Banks, asset managers far from hitting Paris climate targets: report
Friday 29 July 2022
No major bank has committed to end financing for new oil and gas exploration.
The world’s most influential banks need to substantially accelerate climate efforts if global temperature rise is to be kept within the targets of the Paris Agreement, an assessment released by an institutional investors group warned.
The efforts of 27 giant banks in North America, Europe and Asia to align their policies with global warming of no more than 1.5 degrees Celsius are falling far short in every area measured in the pilot study, obtained exclusively by The Associated Press. The report said no major bank has committed to end financing for new oil and gas exploration, and only one has promised to cut all coal financing in line with International Energy Agency guidelines.
The evaluation was prepared by the Institutional Investors Group on Climate Change (IIGCC), whose more than 350 members are mainly asset managers and owners. They include Barclay’s Bank U.K. Retirement Fund, BlackRock and Goldman Sachs Asset Management International. Group members have €51 trillion in assets under management and advice, according to the IIGCC website. That amounts to roughly a tenth of total assets held by financial institutions worldwide. The Transition Pathway Initiative, a research group that tracks corporate emissions, was a co-author of the report.
The evaluation is significant because it comes from within the financial community, echoing the idea that fossil fuel investments must wind down, which environmentalists, climate scientists and energy experts have argued for years.
Witold Henisz, vice dean of the environmental, social and governance initiative at the Wharton Business School, said the study “establishes convincingly that banks are not yet demonstrating substantive progress towards net zero, and often even their own commitments.” A growing body of research suggests low public rankings shame companies into responding, he said — and investors may punish them.

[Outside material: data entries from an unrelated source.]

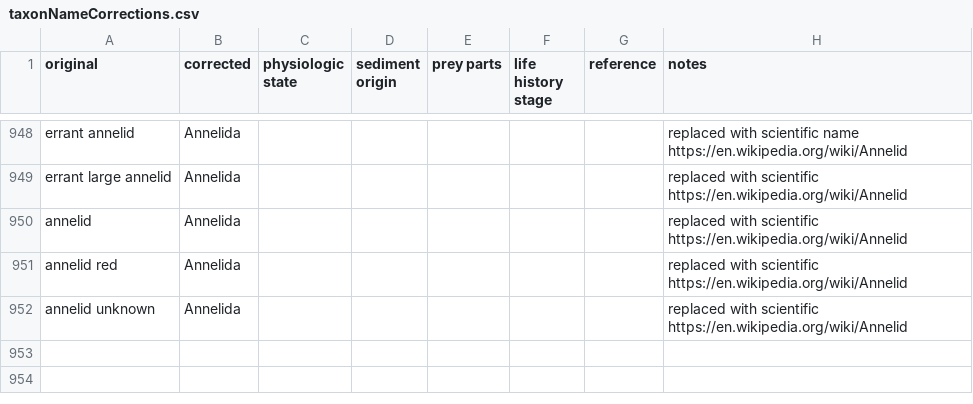
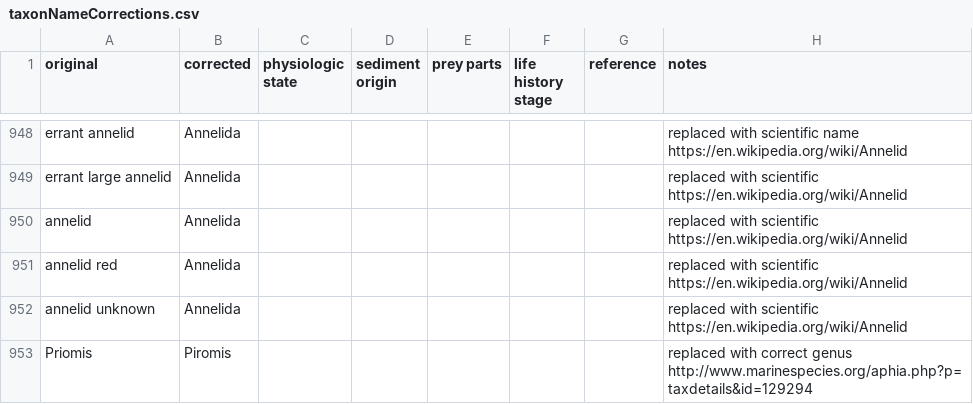
Before and after one commit to globalbioticinteractions/globalbioticinteractions, a CSV file: eol-globi-data-tool/src/main/resources/org/eol/globi/data/taxon/taxonNameCorrections.csv, drawn as a sheet; only a part is shown, gaps mark what is left out; the diff names each change by its address in the sheet, - before the commit and + after, or states it on an @@ line.

Commit message:
Common genus name typo

```diff
--- a/eol-globi-data-tool/src/main/resources/org/eol/globi/data/taxon/taxonNameCorrections.csv
+++ b/eol-globi-data-tool/src/main/resources/org/eol/globi/data/taxon/taxonNameCorrections.csv
+row 953: Priomis | Piromis |  |  |  |  |  | replaced with correct genus http://www.marinespecies.org/aphia.php?p=taxdetails&id=129294
```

Any quibbles over methodology “will not alter the above high-level conclusion,” he added.
The study assessed banks for six areas where they should be showing progress if their lending and other services were aligned with a sharp ramp down of emissions: the strength of net zero pledges; short- and medium-term emissions targets; decarbonization strategies, namely, plans for exiting polluting industries; lobbying on climate regulation; how climate risk is reflected in accounts and audits, and governance, meaning how climate risks are incorporated into leadership structures.
Evaluators set benchmarks for each area. Banks were graded on how many they hit. A 100% rating would mean a bank was completely aligned with the Paris goals in that category.

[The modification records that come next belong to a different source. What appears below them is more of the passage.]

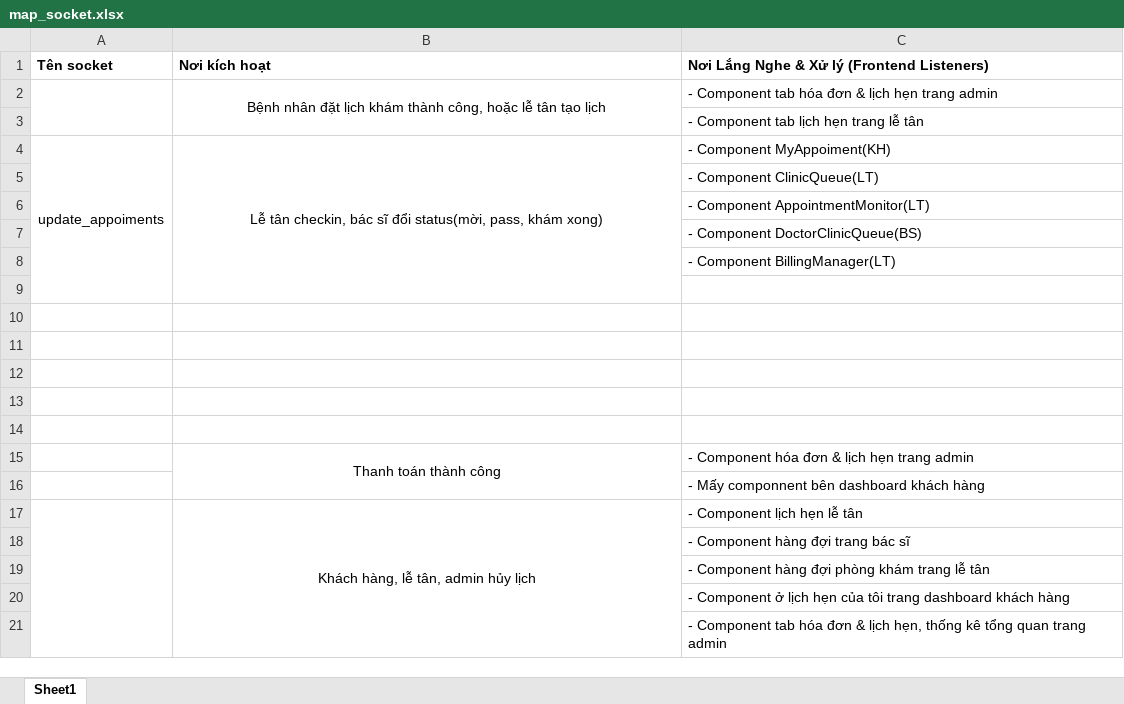
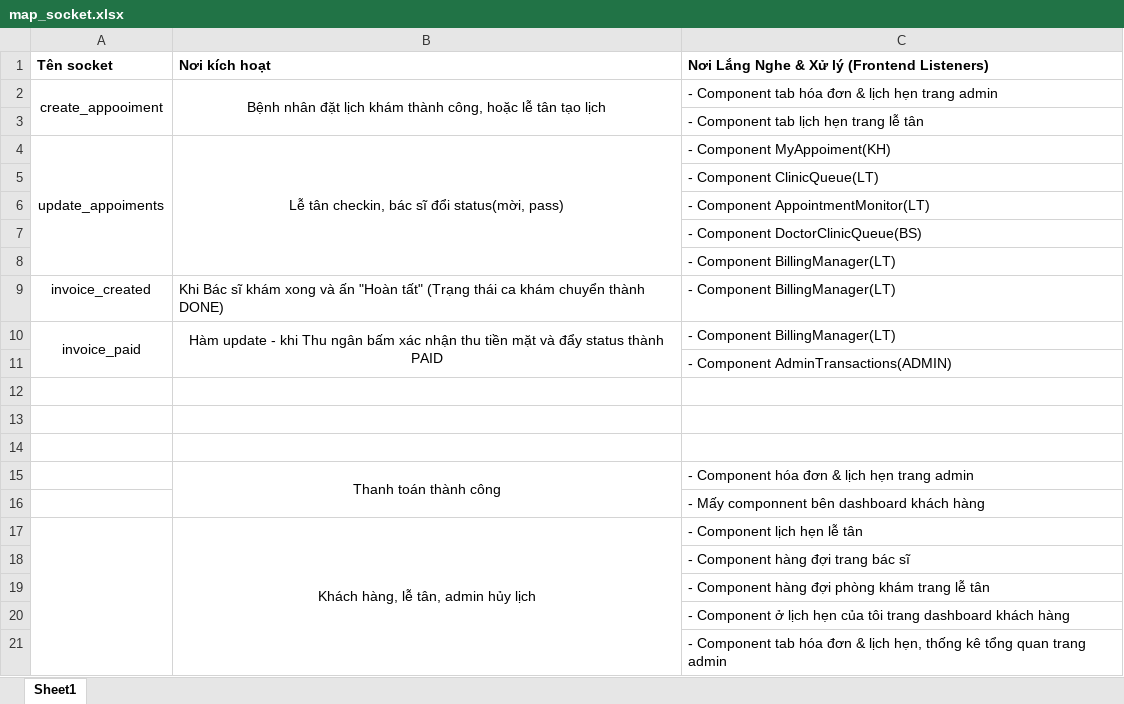
Before and after one commit to hoanglam889/Healtech---LVTN, an Excel workbook: map_socket.xlsx, sheet Sheet1, drawn as a sheet; values as stored, in another font and other column widths than the file's, no borders; charts and pictures not drawn; removed rows and columns are numbered as before the commit, all else as after; the diff names each change by its address in the sheet, - before the commit and + after, or states it on an @@ line.

```diff
--- a/map_socket.xlsx (sheet Sheet1)
+++ b/map_socket.xlsx (sheet Sheet1)
-A2: (empty)
+A2: create_appooiment
-A4:A9 merged
+A4:A8 merged
-B4: …đổi status(mời, pass, khám xong)
+B4: …đổi status(mời, pass)
-B4:B9 merged
+B4:B8 merged
-row 9: (empty)
+row 9: invoice_created | Khi Bác sĩ khám xong và ấn "Hoàn tất" (Trạng thái ca khám chuyển thành DONE) | - Component BillingManager(LT)
-row 10: (empty)
+row 10: invoice_paid | Hàm update - khi Thu ngân bấm xác nhận thu tiền mặt và đẩy status thành PAID | - Component BillingManager(LT)
+A10:A11 merged
+B10:B11 merged
-C11: (empty)
+C11: - Component AdminTransactions(ADMIN)
```
Also changed, not shown: charts or pictures, 3 other files.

On their commitments to reducing emissions in their lending portfolios to zero, the banks, in aggregate, came in at 20%. On short- and medium-term climate targets, which demonstrate a pathway to net zero goals, they met just 10% of indicators. And the report found 1% of banks’ lobbying practices are consistent with the 1.5 C goal.
“The level of urgency must ratchet up,” said Natasha Landell-Mills, head of stewardship at investment manager Sarasin and Partners, and co-chair of the IIGCC working group. “Banks still have a long way to go.”
As gatekeepers of the world’s money, banks play a critical role in climate change, the study said. They make new fossil fuel projects possible via financing. They decide whether to lend money for coal mines and for agribusinesses that fell tropical rainforest. There are other sources of finance, and private equity in particular has a growing role, but banks remain the most important.
Two-thirds of banks have committed to achieving net zero carbon emissions, the study found, but these commitments “vary widely.” Only UBS commits to net zero over its entire business, the study found.
The four Chinese banks in the report, Agricultural Bank of China, Bank of China, China Construction Bank and the Industrial and Commercial Bank of China, have made no commitment to net zero emissions, the study found. They were the worst-rated institutions, each scoring zero in five of the six categories assessed.
Each year, a body known as the Financial Stability Board, based in Basel, Switzerland and created by the Group of 20 heads of major economies, gauges which banks in the world are most influential based on their size and importance to the global financial system. The world’s four most influential banks in 2021 — JPMorgan Chase, BNP Paribas, Citigroup and HSBC — each were assessed at zero in two or three areas in the evaluation. Climate governance was the only category where all were judged to be making substantial progress.
Scientists say emissions must sharply ramp down in the short and medium term, so benchmarks for 2030 and 2035 are crucial. Only three banks, Barclays, ING Bank and Societe Generale, have published short-term targets to reduce emissions from activities they finance, the study reveals. Nine have published medium-term targets. This is “problematic,” the study said, because targets help investors gauge how serious banks are about decarbonizing.
Bank lobbying, which can attempt to influence and weaken climate laws, also veered far from a 1.5 Celsius pathway, the study said. And it found banks don’t ensure that their trade associations lobby in accordance with the agreement.
Not one of the banks links executive pay to emissions, the study found.